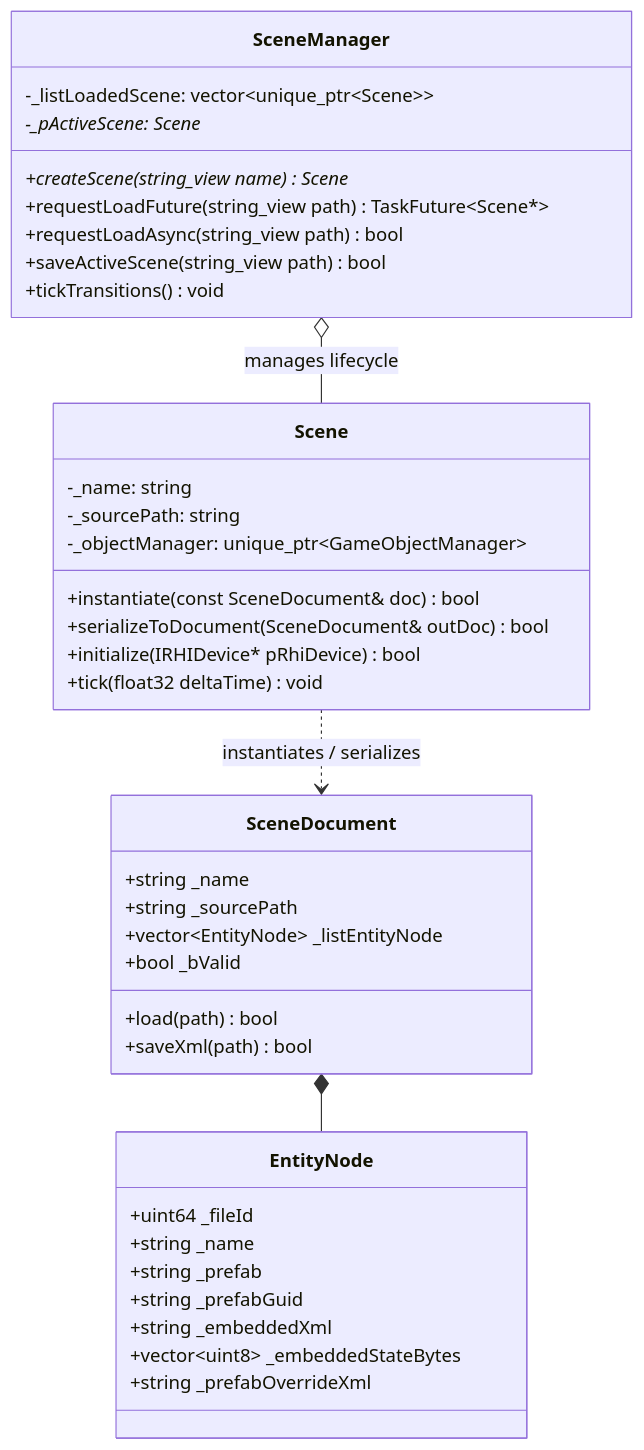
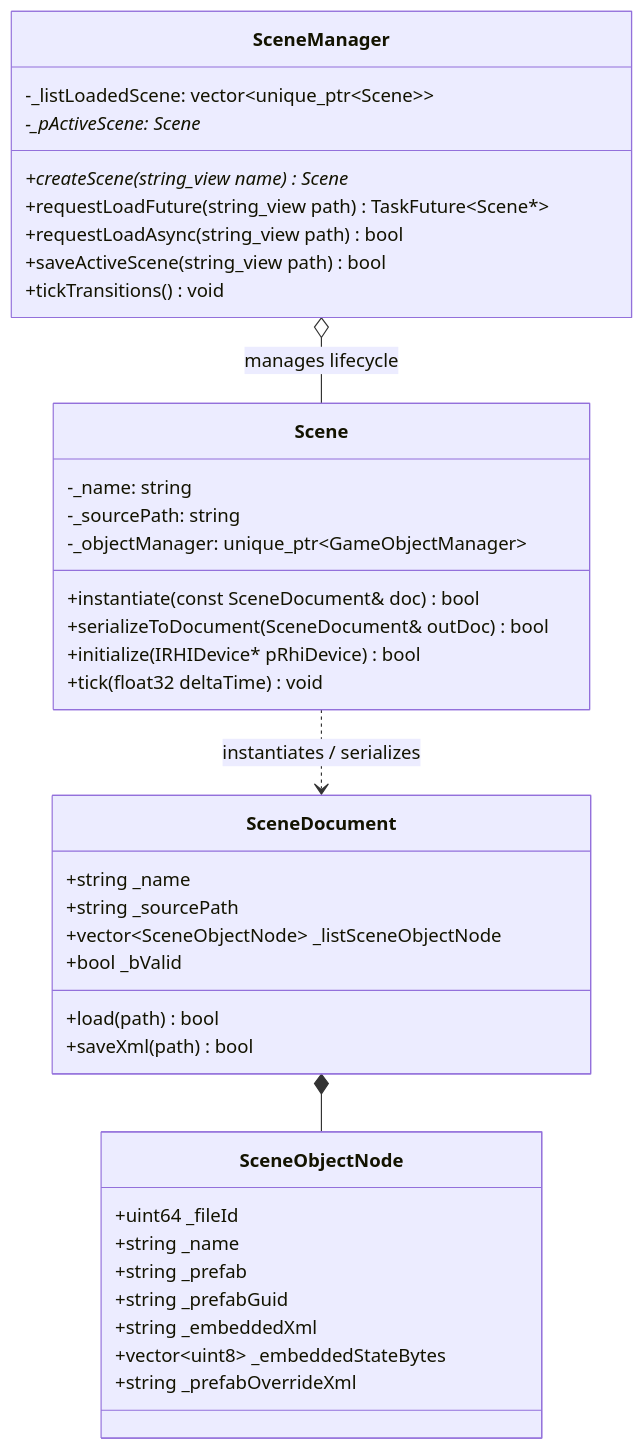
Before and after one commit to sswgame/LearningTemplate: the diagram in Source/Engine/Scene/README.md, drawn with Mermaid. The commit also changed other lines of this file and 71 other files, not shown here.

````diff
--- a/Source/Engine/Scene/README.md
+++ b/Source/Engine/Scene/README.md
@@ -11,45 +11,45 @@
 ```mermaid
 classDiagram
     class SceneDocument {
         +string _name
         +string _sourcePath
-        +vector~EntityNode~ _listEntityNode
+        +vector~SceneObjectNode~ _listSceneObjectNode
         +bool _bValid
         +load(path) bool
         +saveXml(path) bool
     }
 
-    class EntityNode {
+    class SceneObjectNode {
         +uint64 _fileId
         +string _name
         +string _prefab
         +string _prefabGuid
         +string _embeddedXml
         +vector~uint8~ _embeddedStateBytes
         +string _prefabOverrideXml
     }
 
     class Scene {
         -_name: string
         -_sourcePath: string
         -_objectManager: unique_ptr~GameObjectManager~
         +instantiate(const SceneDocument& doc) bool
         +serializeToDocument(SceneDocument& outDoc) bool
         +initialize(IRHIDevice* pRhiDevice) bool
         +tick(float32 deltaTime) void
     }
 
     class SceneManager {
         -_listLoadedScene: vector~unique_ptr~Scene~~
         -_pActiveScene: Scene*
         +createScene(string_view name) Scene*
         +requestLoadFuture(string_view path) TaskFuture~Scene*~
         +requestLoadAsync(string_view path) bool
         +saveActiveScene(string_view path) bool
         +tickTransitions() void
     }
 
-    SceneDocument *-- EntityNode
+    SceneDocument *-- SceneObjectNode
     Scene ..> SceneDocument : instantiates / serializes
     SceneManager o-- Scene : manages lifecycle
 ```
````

+ + + +

* **YOUR ASSIGNMENT**:
Every line of the material must be returned verbatim, and pictures must be left behind.

* **ANSWER BOX**:
Before and after one commit to sswgame/LearningTemplate: the diagram in Source/Engine/Scene/README.md, drawn with Mermaid. The commit also changed other lines of this file and 71 other files, not shown here.

````diff
--- a/Source/Engine/Scene/README.md
+++ b/Source/Engine/Scene/README.md
@@ -11,45 +11,45 @@
 ```mermaid
 classDiagram
     class SceneDocument {
         +string _name
         +string _sourcePath
-        +vector~EntityNode~ _listEntityNode
+        +vector~SceneObjectNode~ _listSceneObjectNode
         +bool _bValid
         +load(path) bool
         +saveXml(path) bool
     }
 
-    class EntityNode {
+    class SceneObjectNode {
         +uint64 _fileId
         +string _name
         +string _prefab
         +string _prefabGuid
         +string _embeddedXml
         +vector~uint8~ _embeddedStateBytes
         +string _prefabOverrideXml
     }
 
     class Scene {
         -_name: string
         -_sourcePath: string
         -_objectManager: unique_ptr~GameObjectManager~
         +instantiate(const SceneDocument& doc) bool
         +serializeToDocument(SceneDocument& outDoc) bool
         +initialize(IRHIDevice* pRhiDevice) bool
         +tick(float32 deltaTime) void
     }
 
     class SceneManager {
         -_listLoadedScene: vector~unique_ptr~Scene~~
         -_pActiveScene: Scene*
         +createScene(string_view name) Scene*
         +requestLoadFuture(string_view path) TaskFuture~Scene*~
         +requestLoadAsync(string_view path) bool
         +saveActiveScene(string_view path) bool
         +tickTransitions() void
     }
 
-    SceneDocument *-- EntityNode
+    SceneDocument *-- SceneObjectNode
     Scene ..> SceneDocument : instantiates / serializes
     SceneManager o-- Scene : manages lifecycle
 ```
````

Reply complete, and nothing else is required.